Moretz pulled out of most film promotion two weeks ago “when she was made aware of numerous possible accusations,” her publicist told The Times.
Other members of the “I REALLY LIKE You, Daddy” cast, which include Rose Byrne, Edie Falco, Helen Hunt, Pamela Adlon and Malkovich, were not immediately designed for comment.
FX Networks — home to C.K.’s show “Louie,” which is currently on indefinite hiatus; the Adlon-fronted “Better Things,” which is currently airing; and the Zach Galifianakis vehicle “Baskets,” all of which C.K. exec produces under his Pig Newton banner — said in a assertion that it was researching its romantic relationship with the comedian.

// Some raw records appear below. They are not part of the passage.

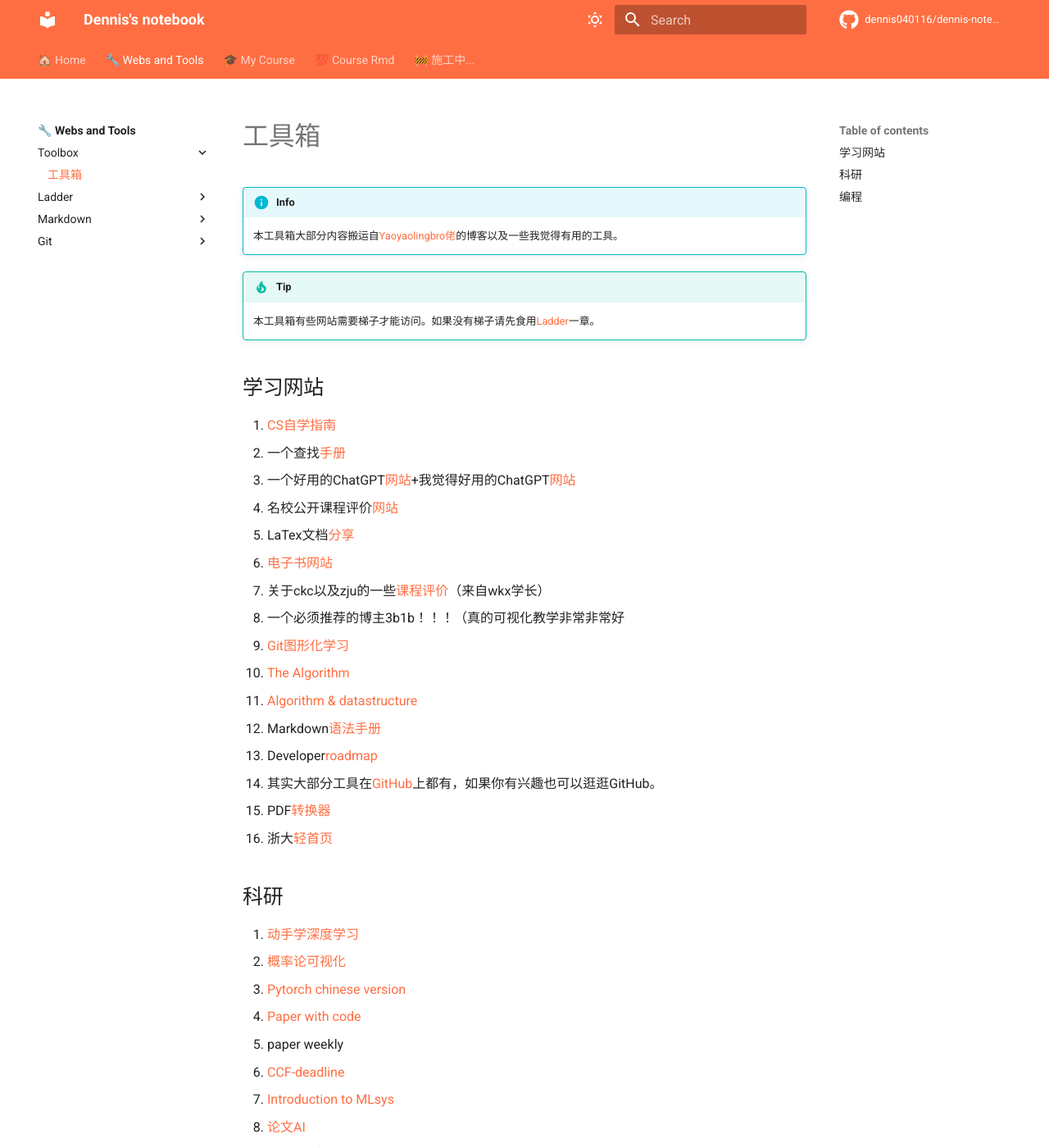
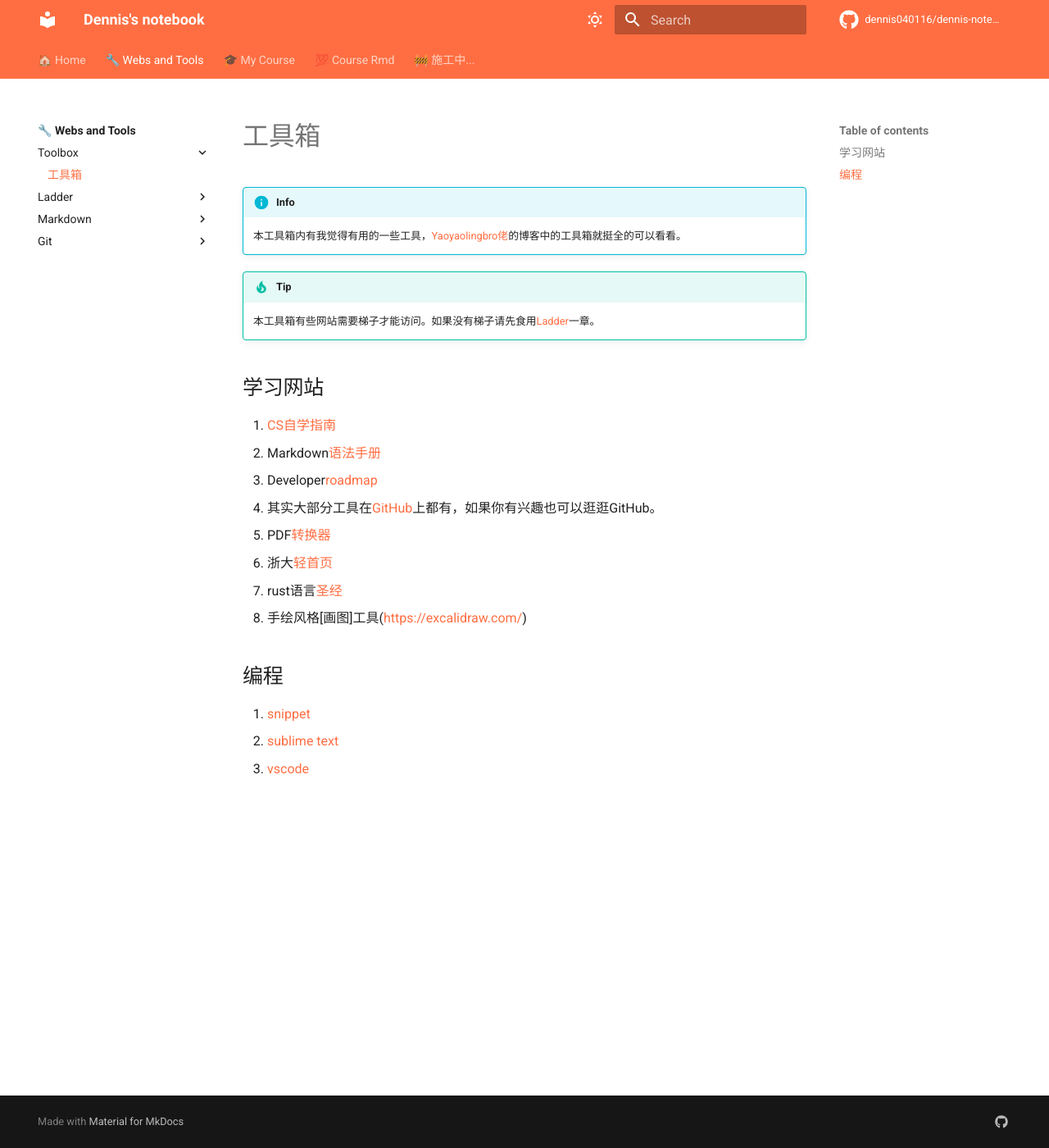
Before and after one commit to dennis040116/dennis-notebook, an MkDocs documentation site: the page built from docs/Webs_and_Tools/toolbox.md, in a window 1280 px wide and 1400 px high. Shown: the whole window at 82% size. Built offline with MkDocs 1.6.1 and Material for MkDocs 9.7.7, drawn with Linux system fonts in a browser that asks for light colours; comment, search, counter and statistics services are not loaded.

Commit message:
20240315

```diff
--- a/docs/Webs_and_Tools/toolbox.md
+++ b/docs/Webs_and_Tools/toolbox.md
@@ -1,7 +1,7 @@
 # 工具箱<i class="fa-solid fa-screwdriver-wrench"></i>
 
 !!! info
-    本工具箱大部分内容搬运自[Yaoyaolingbro佬](https://github.com/Yaoyaolingbro)的博客以及一些我觉得有用的工具。
+    本工具箱内有我觉得有用的一些工具，[Yaoyaolingbro佬](https://github.com/Yaoyaolingbro)的博客中的工具箱就挺全的可以看看。
 
 !!! tip
     本工具箱有些网站需要梯子才能访问。如果没有梯子请先食用[Ladder](https://dennis040116.github.io/dennis-notebook/Webs_and_Tools/ladder/)一章。
@@ -9,33 +9,13 @@
 ## 学习网站
 
 1. [CS自学指南](https://csdiy.wiki)
-2. 一个查找[手册](https://quickref.me/)
-3. 一个好用的ChatGPT[网站](https://chat.forefront.ai/)+我觉得好用的ChatGPT[网站](https://poe.com/ChatGPT)
-4. 名校公开课程评价[网站](https://conanhujinming.github.io/comments-for-awesome-courses/index.html)
-5. LaTex文档[分享](https://liam.page/2014/09/08/latex-introduction/)
-6. [电子书网站](https://zbook.eu.org/)
-7. 关于ckc以及zju的一些[课程评价](https://mini-full.notion.site/mini-full/cc62a03429714bb6a76e28d0f36a6b2c?v=5d9e0004b91f4d9fb399ef75feb94df0)（来自wkx学长）
-8. 一个必须推荐的博主3b1b！！！（真的可视化教学非常非常好
-9. [Git图形化学习](https://learngitbranching.js.org/)
-10. [The Algorithm](https://the-algorithms.com/)
-11. [Algorithm & datastructure](https://www.hello-algo.com/)
-12. Markdown[语法手册](https://www.markdown.xyz/basic-syntax/)
-13. Developer[roadmap](https://roadmap.sh/)
-14. 其实大部分工具在[GitHub](https://github.com/)上都有，如果你有兴趣也可以逛逛GitHub。
-15. PDF[转换器](https://github.com/)
-16. 浙大[轻首页](https://zjuers.com/)
-
-## 科研
-
-1. [动手学深度学习](https://d2l.ai/)
-2. [概率论可视化](https://seeing-theory.brown.edu/cn.html)
-3. [Pytorch chinese version](https://handbook.pytorch.wiki/)
-4. [Paper with code](https://paperswithcode.com/)
-5. paper weekly
-6. [CCF-deadline](https://ccfddl.github.io/)
-7. [Introduction to MLsys](https://fazzie-key.cool/2023/02/21/MLsys/)
-8. [论文AI](https://txyz.ai/)
-9. [latex识别](https://simpletex.cn/)
+2.  Markdown[语法手册](https://www.markdown.xyz/basic-syntax/)
+3.  Developer[roadmap](https://roadmap.sh/)
+4.  其实大部分工具在[GitHub](https://github.com/)上都有，如果你有兴趣也可以逛逛GitHub。
+5.  PDF[转换器](https://github.com/)
+6.  浙大[轻首页](https://zjuers.com/)
+7. rust语言[圣经](https://course.rs/about-book.html)
+8. 手绘风格[画图]工具(https://excalidraw.com/)
 
 ## 编程
 1. [snippet](https://snippet-generator.app/)
```
Also changed, not shown: docs/course_rmd/index.md (+2 -2 lines), 1 other file.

“We are clearly very troubled by the allegations about Louis C.K. released in The New York Times today,” said FX Systems in a assertion. “The network has received no allegations of misconduct by Louis C.K. related to some of our 5 shows produced jointly over the past 8 years. FX Networks and FXP take all necessary activities to safeguard our employees and completely investigate any allegations of misconduct in your workplace. That said, the matter happens to be under review.”
HBO also weighed in after the New York Times expos?, expressing that C.K. will no longer take part in its Nov. 18 program “Night of Too Many Stars: America Unites for Autism Programs.”
“In addition, HBO is taking away Louis C.K.’s earlier projects from its On Demand services,” the wire network added in its affirmation. Which includes the multi-camera humor series “Lucky Louie,” which lasted a single season.
“I REALLY LIKE You, Daddy” distributor the Orchard canceled the film’s premiere event today “due to unforeseen circumstances” but has not yet released any change to the film’s Nov. 17 limited theatrical release.
“There is never a location for the behavior complete in these allegations,” the Orchard said in an email. “Because of this, we are giving consideration to the timing and release of the film and continuing to review the problem.”